TO DO — Return only those lines of the listing that hold the word "selection".
(RECORDS PROVIDED Opens)
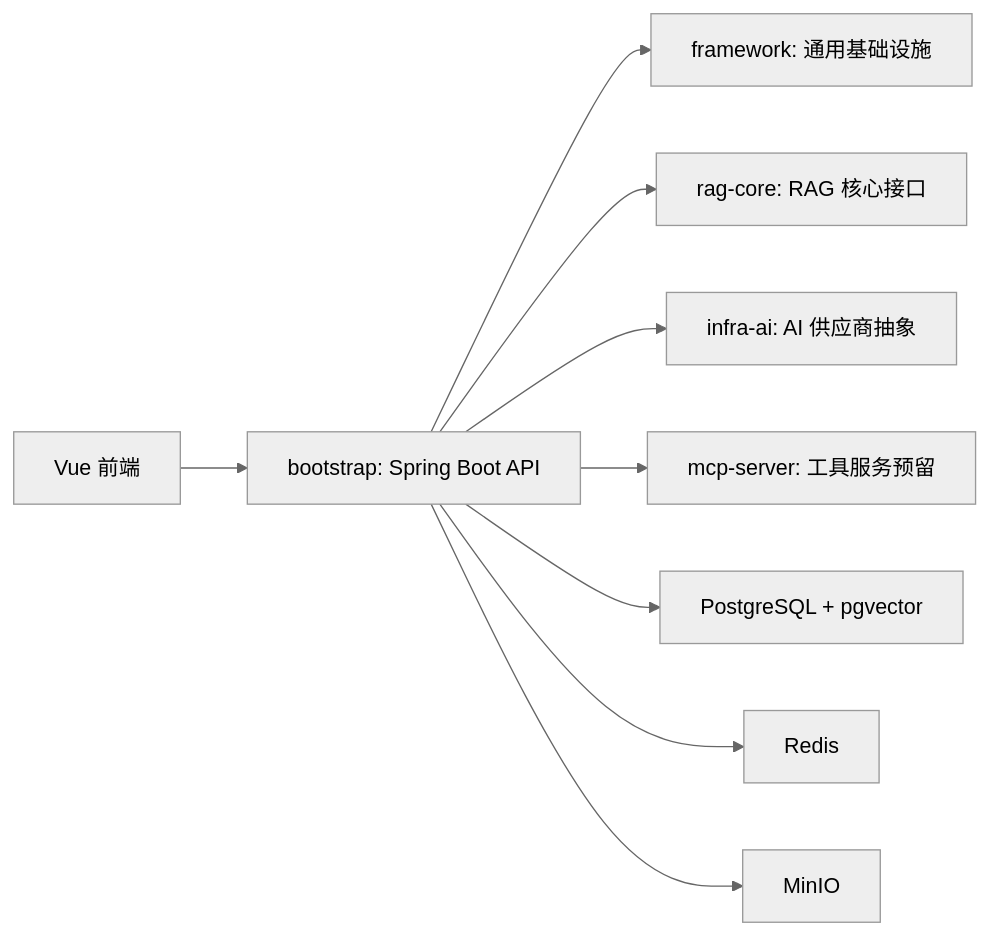
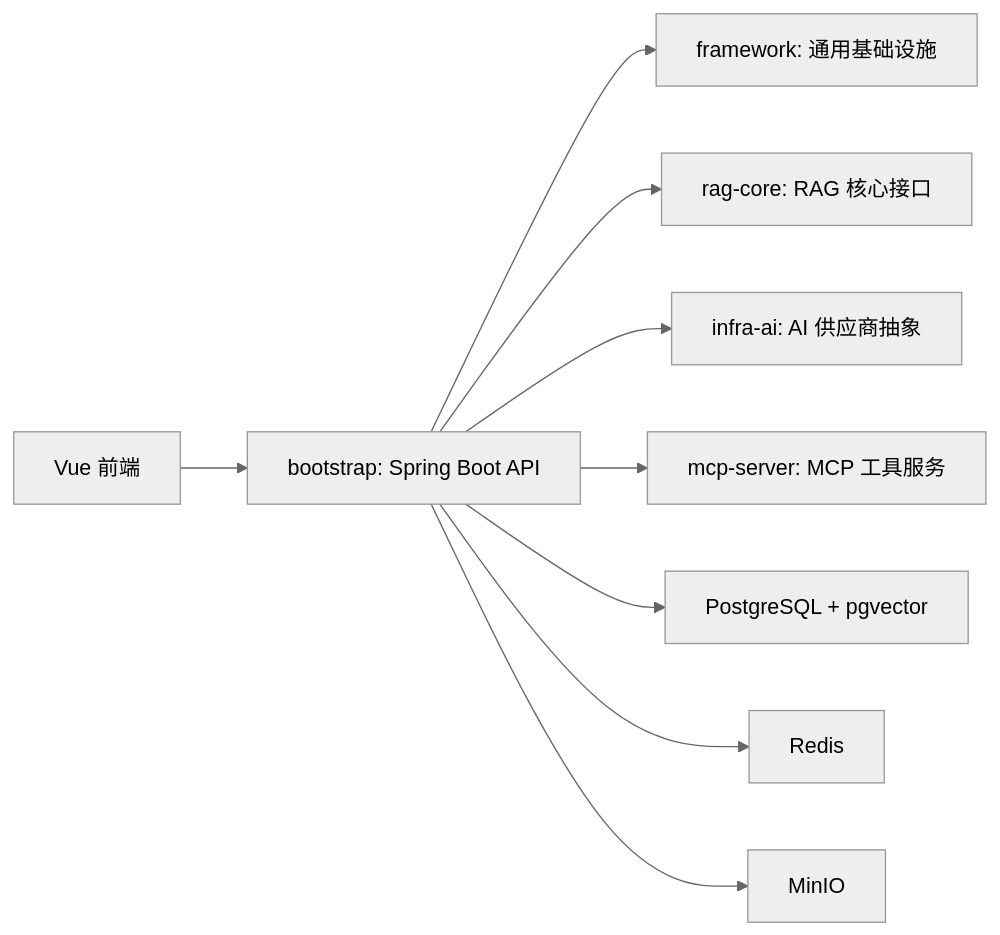
The diagram in docs/tech-selection.md (cxzcanying/Rag2Agent), drawn with Mermaid (neutral theme) before and after one commit. The commit also changed other lines of this file and 22 other files, not shown here.

````diff
--- a/docs/tech-selection.md
+++ b/docs/tech-selection.md
@@ -245,11 +245,11 @@
 ```mermaid
 flowchart LR
   Vue["Vue 前端"] --> Bootstrap["bootstrap: Spring Boot API"]
   Bootstrap --> Framework["framework: 通用基础设施"]
   Bootstrap --> RagCore["rag-core: RAG 核心接口"]
   Bootstrap --> InfraAi["infra-ai: AI 供应商抽象"]
-  Bootstrap --> Mcp["mcp-server: 工具服务预留"]
+  Bootstrap --> Mcp["mcp-server: MCP 工具服务"]
   Bootstrap --> Postgres["PostgreSQL + pgvector"]
   Bootstrap --> Redis["Redis"]
   Bootstrap --> MinIO["MinIO"]
 ```
````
(RECORDS PROVIDED Closes)
RESPONSE AREA —
The diagram in docs/tech-selection.md (cxzcanying/Rag2Agent), drawn with Mermaid (neutral theme) before and after one commit. The commit also changed other lines of this file and 22 other files, not shown here.
--- a/docs/tech-selection.md
+++ b/docs/tech-selection.md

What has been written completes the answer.